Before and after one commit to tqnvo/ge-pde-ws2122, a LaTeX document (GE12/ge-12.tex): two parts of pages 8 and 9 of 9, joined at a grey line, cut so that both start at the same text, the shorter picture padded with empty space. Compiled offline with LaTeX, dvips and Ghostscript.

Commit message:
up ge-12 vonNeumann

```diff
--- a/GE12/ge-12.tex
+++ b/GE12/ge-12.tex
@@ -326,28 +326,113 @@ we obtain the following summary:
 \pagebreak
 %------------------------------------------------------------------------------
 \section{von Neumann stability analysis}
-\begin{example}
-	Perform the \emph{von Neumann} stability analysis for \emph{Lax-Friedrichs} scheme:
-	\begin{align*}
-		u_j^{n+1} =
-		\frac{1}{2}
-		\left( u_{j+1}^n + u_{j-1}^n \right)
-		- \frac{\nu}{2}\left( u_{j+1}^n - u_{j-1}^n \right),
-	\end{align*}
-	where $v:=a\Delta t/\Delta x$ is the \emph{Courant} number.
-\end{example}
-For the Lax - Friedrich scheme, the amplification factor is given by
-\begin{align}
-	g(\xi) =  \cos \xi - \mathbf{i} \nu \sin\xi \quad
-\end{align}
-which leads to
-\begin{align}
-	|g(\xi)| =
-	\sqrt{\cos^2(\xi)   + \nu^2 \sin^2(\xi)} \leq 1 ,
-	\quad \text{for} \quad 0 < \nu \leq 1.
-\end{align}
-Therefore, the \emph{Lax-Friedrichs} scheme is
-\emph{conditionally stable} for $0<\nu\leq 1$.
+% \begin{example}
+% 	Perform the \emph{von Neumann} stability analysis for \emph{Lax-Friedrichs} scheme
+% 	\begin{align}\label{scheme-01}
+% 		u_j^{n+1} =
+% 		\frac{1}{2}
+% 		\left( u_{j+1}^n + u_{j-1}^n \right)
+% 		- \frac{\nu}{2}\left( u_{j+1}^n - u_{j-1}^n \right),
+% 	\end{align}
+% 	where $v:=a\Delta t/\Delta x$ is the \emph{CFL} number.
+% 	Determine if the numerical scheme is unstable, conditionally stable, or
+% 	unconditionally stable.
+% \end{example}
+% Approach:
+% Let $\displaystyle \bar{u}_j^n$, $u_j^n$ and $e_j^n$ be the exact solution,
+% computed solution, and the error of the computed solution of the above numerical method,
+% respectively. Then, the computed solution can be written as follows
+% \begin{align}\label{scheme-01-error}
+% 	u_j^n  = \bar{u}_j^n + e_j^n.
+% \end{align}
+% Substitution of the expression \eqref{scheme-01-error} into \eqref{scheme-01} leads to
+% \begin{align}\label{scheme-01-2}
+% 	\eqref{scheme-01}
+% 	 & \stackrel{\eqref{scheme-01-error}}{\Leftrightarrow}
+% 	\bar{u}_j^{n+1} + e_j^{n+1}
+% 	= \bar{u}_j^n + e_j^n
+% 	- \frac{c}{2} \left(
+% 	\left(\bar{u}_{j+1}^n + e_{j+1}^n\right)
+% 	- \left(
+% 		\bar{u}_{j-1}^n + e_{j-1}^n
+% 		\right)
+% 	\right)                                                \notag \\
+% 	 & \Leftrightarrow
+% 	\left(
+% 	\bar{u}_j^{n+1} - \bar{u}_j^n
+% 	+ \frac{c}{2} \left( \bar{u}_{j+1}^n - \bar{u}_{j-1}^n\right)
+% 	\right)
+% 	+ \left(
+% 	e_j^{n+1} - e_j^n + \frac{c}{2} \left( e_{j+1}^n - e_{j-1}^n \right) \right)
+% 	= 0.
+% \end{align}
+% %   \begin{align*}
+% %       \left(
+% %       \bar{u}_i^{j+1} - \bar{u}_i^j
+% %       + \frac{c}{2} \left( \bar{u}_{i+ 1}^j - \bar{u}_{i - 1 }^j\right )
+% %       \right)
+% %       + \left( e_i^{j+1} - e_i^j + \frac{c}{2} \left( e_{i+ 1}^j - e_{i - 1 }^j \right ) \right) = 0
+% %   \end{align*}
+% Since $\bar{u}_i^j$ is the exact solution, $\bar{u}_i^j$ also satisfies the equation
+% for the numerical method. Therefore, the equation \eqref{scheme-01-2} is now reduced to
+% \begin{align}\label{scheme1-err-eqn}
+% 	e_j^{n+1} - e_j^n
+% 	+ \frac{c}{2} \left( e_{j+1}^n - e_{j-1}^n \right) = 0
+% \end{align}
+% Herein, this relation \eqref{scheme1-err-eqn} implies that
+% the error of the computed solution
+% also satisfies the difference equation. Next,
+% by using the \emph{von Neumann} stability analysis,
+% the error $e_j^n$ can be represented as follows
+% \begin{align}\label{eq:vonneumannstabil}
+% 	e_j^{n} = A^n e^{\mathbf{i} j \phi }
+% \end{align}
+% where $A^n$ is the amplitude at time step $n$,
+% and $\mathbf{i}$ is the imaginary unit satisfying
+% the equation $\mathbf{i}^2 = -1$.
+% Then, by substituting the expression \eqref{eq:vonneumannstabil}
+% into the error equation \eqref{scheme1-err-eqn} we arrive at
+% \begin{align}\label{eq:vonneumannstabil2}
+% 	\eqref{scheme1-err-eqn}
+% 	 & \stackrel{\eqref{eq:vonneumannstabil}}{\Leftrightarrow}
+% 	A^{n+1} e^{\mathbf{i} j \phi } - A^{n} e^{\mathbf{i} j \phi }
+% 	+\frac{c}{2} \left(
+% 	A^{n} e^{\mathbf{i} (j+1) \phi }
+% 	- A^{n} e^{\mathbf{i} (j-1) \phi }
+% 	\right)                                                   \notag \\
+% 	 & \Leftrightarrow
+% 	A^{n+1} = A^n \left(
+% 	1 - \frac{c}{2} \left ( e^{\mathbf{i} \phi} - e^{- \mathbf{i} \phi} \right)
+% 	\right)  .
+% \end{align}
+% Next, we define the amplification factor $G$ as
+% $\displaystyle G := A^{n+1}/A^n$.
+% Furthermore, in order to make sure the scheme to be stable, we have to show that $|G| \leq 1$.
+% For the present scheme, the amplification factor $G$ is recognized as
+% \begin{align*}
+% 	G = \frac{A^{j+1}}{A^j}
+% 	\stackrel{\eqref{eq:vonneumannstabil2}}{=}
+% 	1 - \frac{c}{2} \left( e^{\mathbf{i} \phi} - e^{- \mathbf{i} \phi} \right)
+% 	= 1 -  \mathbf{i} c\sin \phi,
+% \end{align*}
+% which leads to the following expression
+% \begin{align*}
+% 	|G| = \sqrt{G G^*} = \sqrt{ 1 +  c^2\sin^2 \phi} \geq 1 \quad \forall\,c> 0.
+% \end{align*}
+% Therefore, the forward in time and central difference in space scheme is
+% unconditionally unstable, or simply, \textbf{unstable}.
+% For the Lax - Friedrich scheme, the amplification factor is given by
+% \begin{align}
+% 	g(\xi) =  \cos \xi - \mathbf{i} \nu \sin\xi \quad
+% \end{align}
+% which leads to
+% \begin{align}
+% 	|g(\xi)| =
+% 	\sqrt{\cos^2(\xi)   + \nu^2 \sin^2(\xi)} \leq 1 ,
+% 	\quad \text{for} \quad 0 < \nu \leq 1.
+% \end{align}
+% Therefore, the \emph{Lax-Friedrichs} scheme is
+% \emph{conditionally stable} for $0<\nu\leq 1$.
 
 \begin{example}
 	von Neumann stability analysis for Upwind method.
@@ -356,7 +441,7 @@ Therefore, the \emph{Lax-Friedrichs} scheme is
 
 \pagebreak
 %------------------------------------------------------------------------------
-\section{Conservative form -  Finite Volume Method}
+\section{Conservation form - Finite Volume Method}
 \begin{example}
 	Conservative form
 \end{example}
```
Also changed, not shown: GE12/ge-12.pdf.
===============
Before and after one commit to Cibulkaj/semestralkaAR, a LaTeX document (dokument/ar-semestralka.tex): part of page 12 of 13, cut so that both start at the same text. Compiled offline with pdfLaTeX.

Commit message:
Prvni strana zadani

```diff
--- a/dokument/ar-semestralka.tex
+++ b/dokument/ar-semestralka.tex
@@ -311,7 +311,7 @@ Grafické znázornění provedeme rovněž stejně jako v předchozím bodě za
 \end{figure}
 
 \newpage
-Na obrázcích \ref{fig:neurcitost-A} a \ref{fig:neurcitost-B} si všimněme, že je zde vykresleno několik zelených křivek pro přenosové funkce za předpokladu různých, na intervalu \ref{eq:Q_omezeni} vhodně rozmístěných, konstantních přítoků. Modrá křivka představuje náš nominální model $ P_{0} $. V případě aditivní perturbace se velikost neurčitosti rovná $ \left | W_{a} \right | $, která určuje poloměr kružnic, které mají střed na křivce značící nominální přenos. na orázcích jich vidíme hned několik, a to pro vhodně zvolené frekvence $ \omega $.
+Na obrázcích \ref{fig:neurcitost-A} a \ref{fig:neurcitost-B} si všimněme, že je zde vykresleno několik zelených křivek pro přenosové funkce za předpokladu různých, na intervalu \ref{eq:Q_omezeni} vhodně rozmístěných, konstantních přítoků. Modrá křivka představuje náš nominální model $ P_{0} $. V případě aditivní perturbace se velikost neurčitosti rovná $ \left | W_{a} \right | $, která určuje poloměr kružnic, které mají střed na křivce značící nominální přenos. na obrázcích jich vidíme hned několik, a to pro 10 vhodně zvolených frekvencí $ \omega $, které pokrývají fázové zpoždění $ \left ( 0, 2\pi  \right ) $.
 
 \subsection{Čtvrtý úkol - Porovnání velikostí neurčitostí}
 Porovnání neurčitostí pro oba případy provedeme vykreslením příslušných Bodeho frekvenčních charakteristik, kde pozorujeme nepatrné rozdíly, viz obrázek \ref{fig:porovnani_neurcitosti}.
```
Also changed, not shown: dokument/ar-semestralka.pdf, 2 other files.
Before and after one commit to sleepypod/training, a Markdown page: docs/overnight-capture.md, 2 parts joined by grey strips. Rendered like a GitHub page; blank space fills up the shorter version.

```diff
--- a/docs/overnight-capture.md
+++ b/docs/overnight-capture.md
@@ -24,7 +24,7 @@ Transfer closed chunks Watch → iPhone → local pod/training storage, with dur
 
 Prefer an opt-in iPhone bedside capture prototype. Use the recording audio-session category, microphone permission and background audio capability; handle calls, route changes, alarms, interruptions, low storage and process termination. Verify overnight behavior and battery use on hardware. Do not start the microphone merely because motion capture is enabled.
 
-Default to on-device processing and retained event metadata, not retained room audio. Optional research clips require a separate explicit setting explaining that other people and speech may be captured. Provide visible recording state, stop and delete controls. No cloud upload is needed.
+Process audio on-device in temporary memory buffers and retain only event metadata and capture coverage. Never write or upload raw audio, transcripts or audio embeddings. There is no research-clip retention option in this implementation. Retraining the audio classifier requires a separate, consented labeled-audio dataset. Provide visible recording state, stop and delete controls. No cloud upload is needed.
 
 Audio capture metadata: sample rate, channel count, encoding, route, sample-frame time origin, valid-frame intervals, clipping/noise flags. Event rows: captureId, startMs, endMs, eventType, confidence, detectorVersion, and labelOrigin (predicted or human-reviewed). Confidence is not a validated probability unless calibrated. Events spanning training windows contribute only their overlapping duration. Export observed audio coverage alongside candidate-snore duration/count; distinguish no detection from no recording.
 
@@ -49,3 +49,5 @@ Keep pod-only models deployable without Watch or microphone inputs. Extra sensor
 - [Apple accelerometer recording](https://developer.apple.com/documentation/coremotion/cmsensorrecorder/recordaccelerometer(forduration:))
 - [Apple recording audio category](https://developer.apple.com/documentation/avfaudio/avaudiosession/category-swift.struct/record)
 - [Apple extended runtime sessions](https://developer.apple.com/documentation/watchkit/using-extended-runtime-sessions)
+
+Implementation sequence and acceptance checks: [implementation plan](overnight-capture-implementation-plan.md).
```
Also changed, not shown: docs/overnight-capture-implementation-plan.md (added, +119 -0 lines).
===============
## Assignment
Only lines that include "eqref" belong in the answer; return them from the entries above.

## Answer to this task
+% Substitution of the expression \eqref{scheme-01-error} into \eqref{scheme-01} leads to
+% 	\eqref{scheme-01}
+% 	 & \stackrel{\eqref{scheme-01-error}}{\Leftrightarrow}
+% for the numerical method. Therefore, the equation \eqref{scheme-01-2} is now reduced to
+% Herein, this relation \eqref{scheme1-err-eqn} implies that
+% Then, by substituting the expression \eqref{eq:vonneumannstabil}
+% into the error equation \eqref{scheme1-err-eqn} we arrive at
+% 	\eqref{scheme1-err-eqn}
+% 	 & \stackrel{\eqref{eq:vonneumannstabil}}{\Leftrightarrow}
+% 	\stackrel{\eqref{eq:vonneumannstabil2}}{=}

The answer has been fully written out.